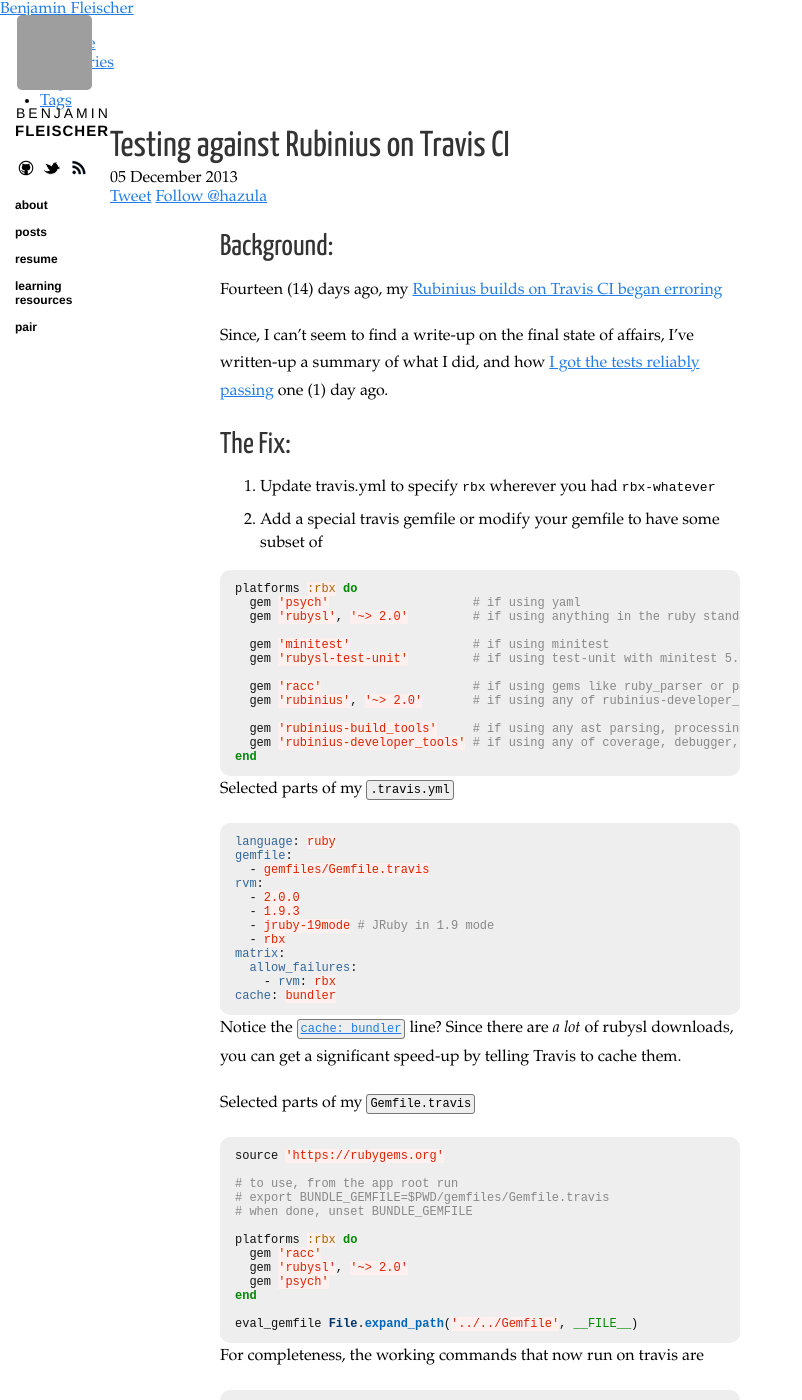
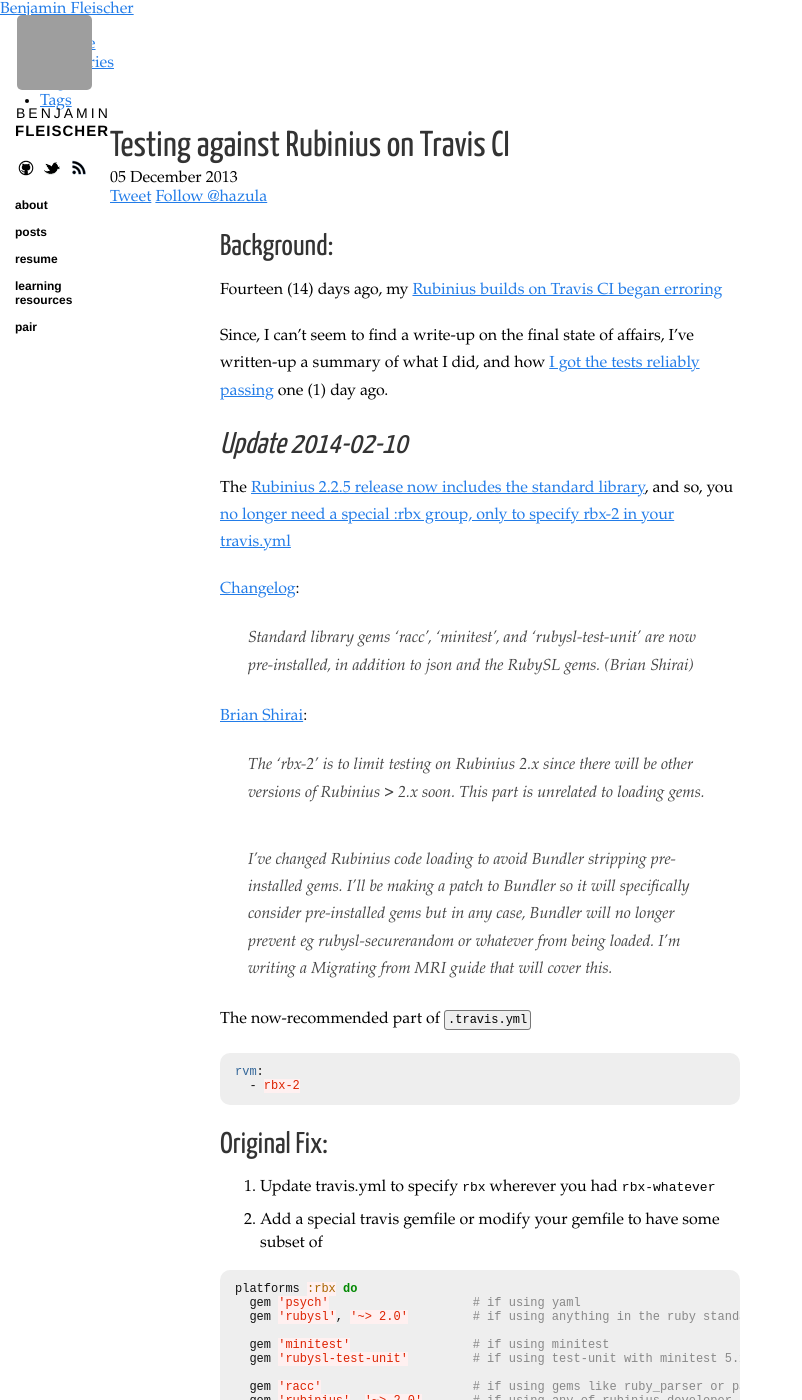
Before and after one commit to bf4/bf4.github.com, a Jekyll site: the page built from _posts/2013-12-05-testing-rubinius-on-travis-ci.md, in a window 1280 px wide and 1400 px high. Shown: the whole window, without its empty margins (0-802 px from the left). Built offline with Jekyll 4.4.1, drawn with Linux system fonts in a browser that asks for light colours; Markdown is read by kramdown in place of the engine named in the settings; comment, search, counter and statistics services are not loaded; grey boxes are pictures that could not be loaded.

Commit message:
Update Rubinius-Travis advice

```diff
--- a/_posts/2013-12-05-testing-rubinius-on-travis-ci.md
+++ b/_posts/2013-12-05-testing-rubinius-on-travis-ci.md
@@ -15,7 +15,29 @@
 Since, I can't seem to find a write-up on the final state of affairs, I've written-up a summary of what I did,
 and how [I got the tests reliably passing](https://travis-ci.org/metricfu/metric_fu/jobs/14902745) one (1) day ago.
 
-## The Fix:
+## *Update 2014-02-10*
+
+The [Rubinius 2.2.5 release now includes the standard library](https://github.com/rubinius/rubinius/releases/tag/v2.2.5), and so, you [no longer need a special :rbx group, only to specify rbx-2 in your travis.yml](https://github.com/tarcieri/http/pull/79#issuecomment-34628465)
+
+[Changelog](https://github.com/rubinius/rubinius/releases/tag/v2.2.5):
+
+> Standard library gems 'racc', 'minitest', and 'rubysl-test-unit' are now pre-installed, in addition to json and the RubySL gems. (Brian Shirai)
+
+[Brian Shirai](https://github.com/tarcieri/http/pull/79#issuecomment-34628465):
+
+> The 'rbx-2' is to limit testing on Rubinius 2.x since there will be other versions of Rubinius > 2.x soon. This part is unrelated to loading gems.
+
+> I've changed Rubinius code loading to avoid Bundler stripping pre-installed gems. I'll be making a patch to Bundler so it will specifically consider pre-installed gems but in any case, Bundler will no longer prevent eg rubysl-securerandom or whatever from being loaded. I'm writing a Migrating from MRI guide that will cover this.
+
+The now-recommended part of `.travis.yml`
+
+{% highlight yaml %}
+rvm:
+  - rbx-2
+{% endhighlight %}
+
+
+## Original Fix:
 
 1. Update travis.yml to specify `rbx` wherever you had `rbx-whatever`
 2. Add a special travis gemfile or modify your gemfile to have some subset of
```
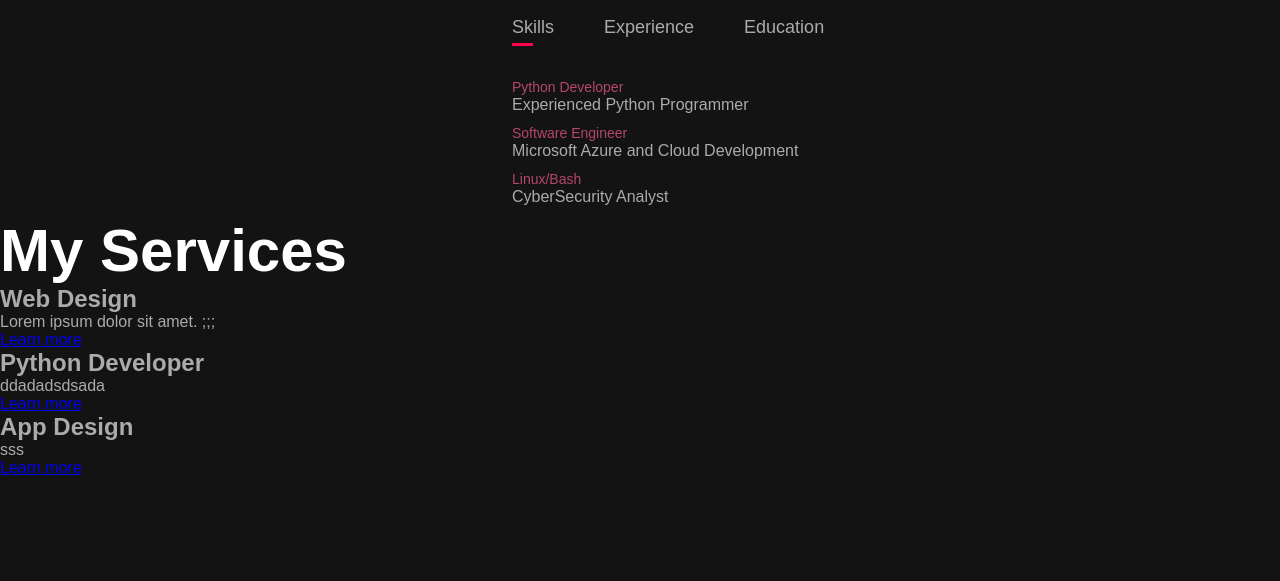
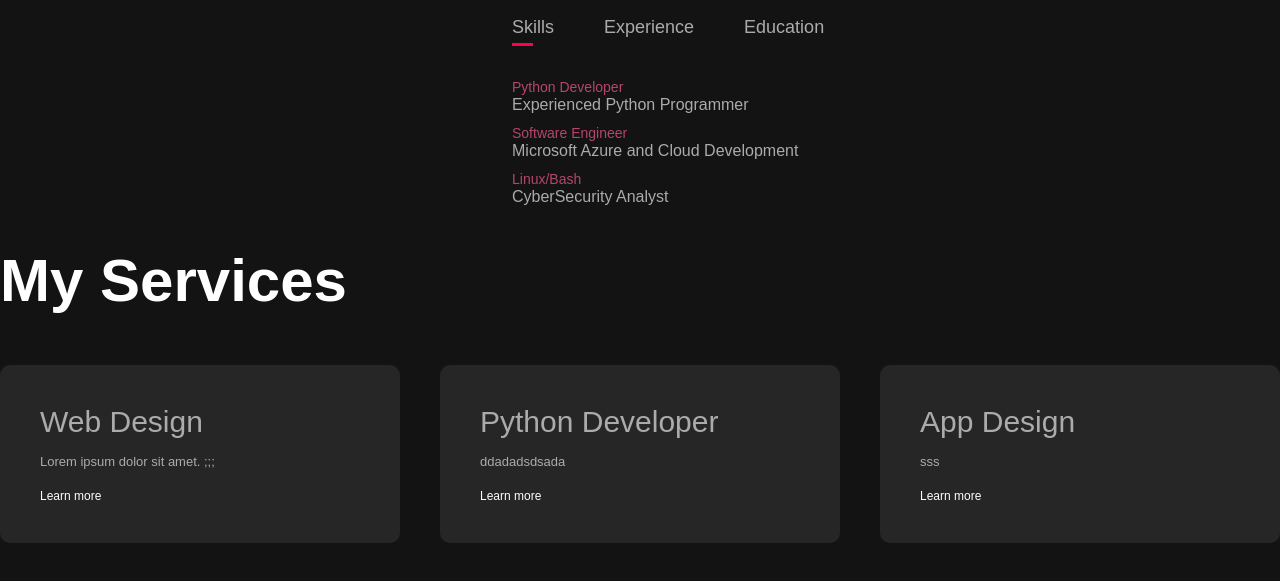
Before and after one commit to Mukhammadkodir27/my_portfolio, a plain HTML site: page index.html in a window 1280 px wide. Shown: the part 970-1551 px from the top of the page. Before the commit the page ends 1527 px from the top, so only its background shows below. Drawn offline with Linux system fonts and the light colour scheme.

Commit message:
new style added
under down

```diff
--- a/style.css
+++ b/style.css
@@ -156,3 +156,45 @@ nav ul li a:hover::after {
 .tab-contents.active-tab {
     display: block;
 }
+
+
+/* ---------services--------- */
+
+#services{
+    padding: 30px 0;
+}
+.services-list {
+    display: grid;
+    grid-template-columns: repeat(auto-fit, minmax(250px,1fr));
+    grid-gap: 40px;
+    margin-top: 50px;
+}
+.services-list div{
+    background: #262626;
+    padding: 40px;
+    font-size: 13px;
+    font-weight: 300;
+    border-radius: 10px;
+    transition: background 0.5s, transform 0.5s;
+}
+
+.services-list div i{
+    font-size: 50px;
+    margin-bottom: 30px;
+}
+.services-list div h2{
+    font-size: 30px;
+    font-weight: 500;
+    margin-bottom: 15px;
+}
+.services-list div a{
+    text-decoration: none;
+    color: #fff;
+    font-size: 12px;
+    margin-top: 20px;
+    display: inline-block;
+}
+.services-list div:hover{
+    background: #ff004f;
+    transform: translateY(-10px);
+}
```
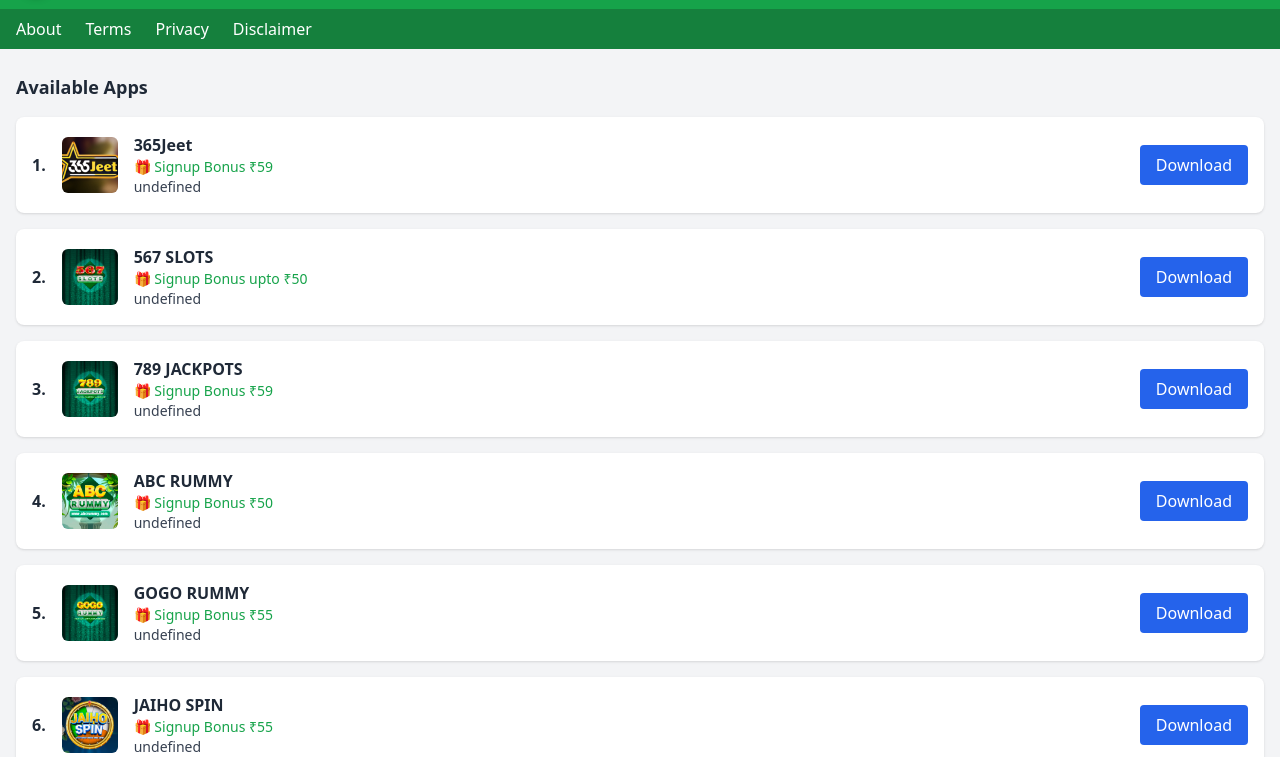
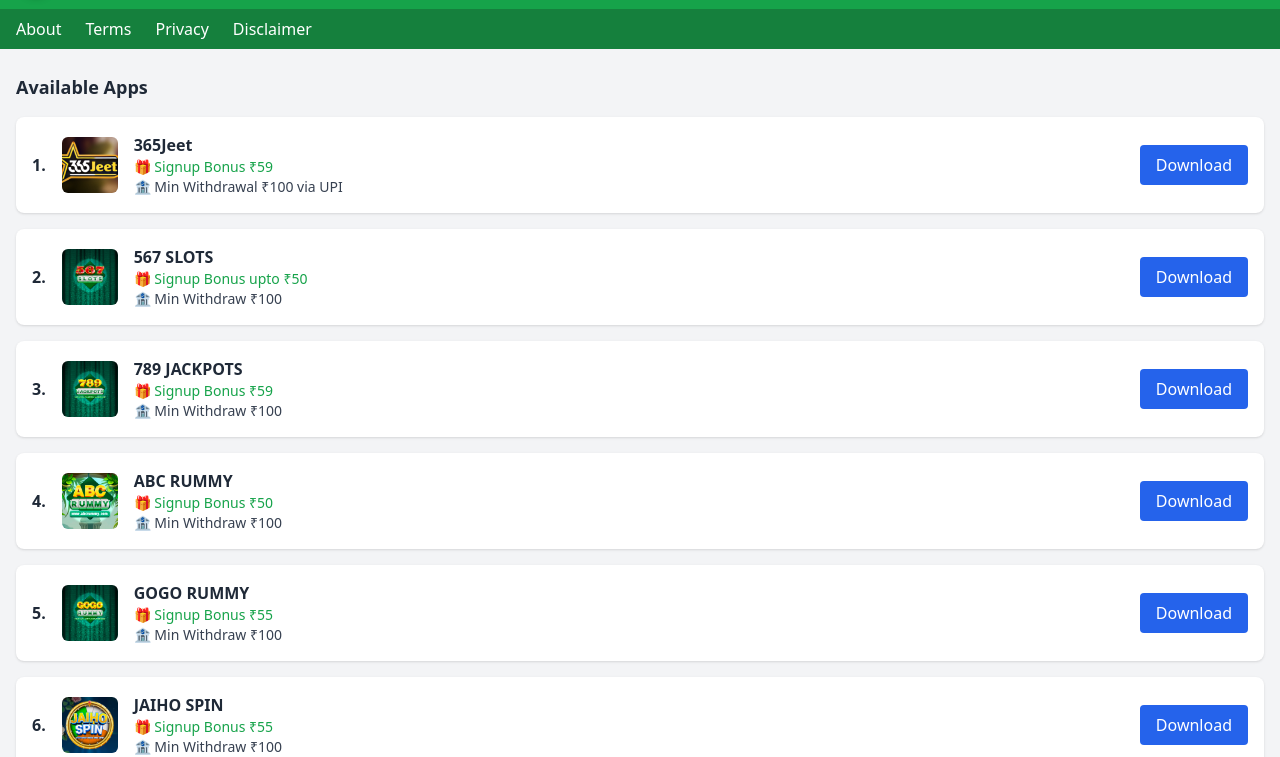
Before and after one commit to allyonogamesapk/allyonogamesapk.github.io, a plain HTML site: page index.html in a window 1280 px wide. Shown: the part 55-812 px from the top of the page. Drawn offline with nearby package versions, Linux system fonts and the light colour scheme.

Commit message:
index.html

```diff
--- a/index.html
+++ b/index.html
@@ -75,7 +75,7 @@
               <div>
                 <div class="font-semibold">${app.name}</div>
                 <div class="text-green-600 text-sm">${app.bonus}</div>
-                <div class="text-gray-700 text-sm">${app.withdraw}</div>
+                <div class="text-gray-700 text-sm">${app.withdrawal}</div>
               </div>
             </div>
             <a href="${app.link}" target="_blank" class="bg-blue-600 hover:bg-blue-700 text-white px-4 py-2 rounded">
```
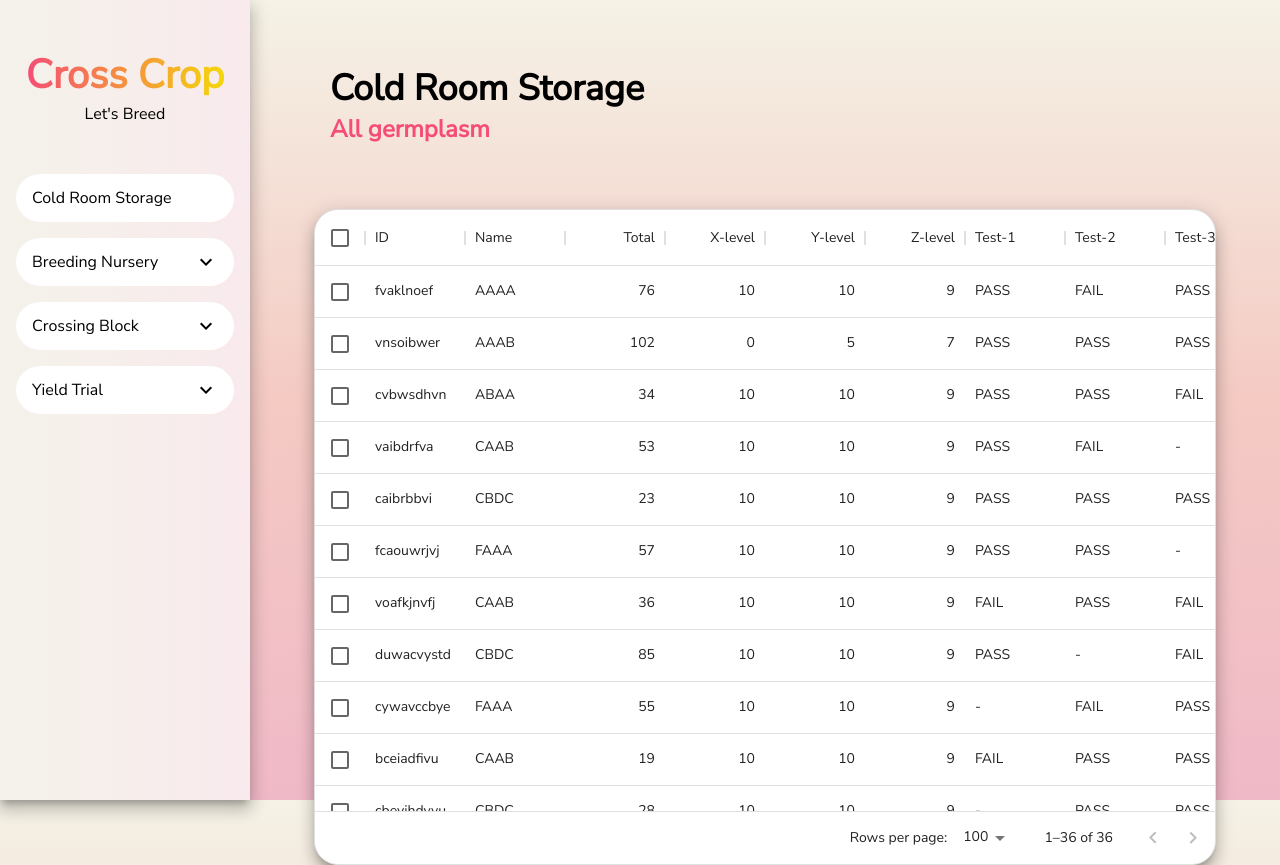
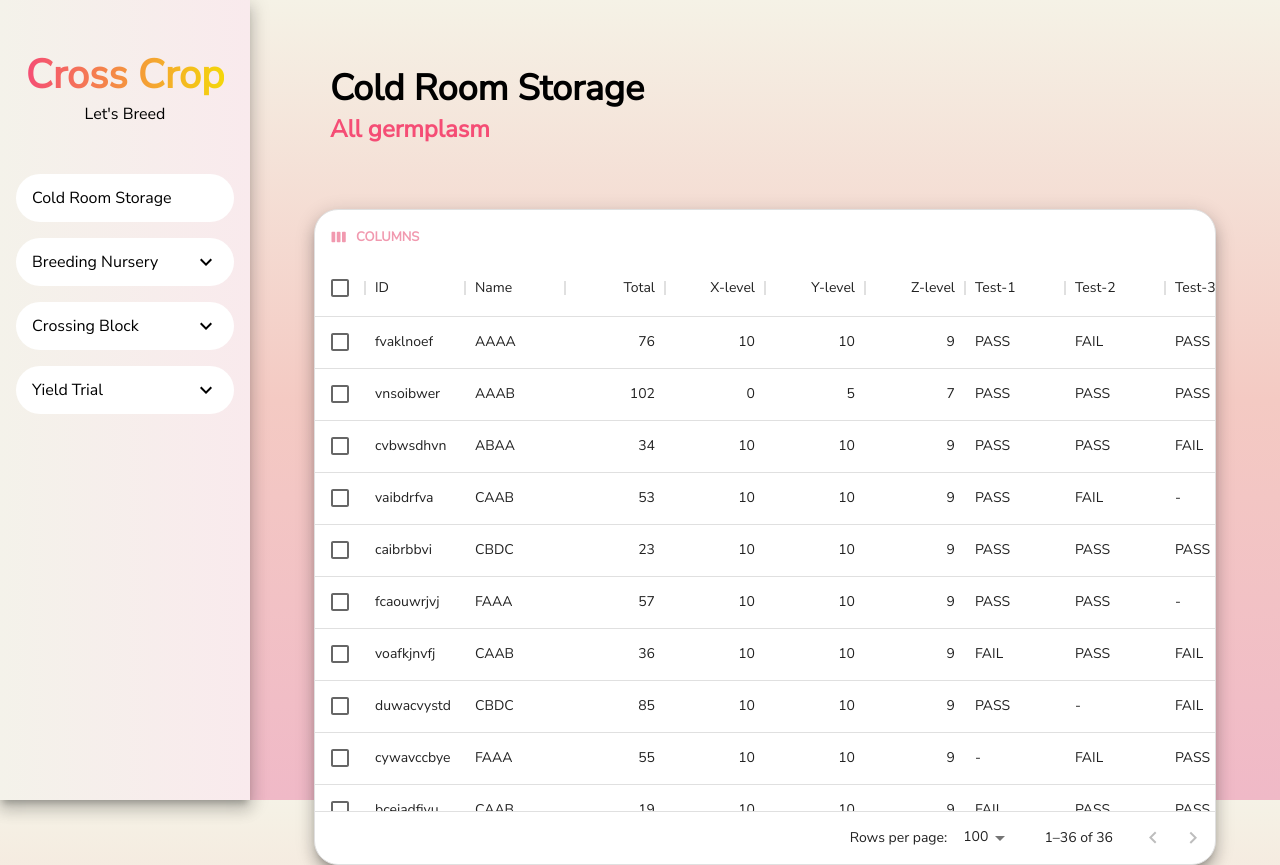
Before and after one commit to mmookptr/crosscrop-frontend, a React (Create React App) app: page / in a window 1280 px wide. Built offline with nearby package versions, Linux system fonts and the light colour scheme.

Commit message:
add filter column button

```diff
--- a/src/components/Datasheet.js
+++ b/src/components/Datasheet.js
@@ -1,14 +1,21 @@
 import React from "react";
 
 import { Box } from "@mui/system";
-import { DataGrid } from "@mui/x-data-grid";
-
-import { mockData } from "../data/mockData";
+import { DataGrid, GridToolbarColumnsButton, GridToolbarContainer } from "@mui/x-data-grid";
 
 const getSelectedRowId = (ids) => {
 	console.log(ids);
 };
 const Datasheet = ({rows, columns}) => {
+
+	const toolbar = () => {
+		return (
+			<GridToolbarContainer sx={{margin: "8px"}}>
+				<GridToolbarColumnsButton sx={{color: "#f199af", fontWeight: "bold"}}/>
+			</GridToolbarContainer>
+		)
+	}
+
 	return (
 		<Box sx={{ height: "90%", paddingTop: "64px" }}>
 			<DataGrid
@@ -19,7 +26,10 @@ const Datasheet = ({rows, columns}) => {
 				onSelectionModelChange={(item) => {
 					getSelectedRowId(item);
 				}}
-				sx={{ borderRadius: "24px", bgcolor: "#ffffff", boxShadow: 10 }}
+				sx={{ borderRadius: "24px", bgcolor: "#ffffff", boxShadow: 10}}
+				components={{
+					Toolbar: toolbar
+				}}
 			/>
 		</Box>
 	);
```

--------------------------------

- Exercise:
The answer is a bare number: how many lines of the records contain the string "Update"?

- Task result:
3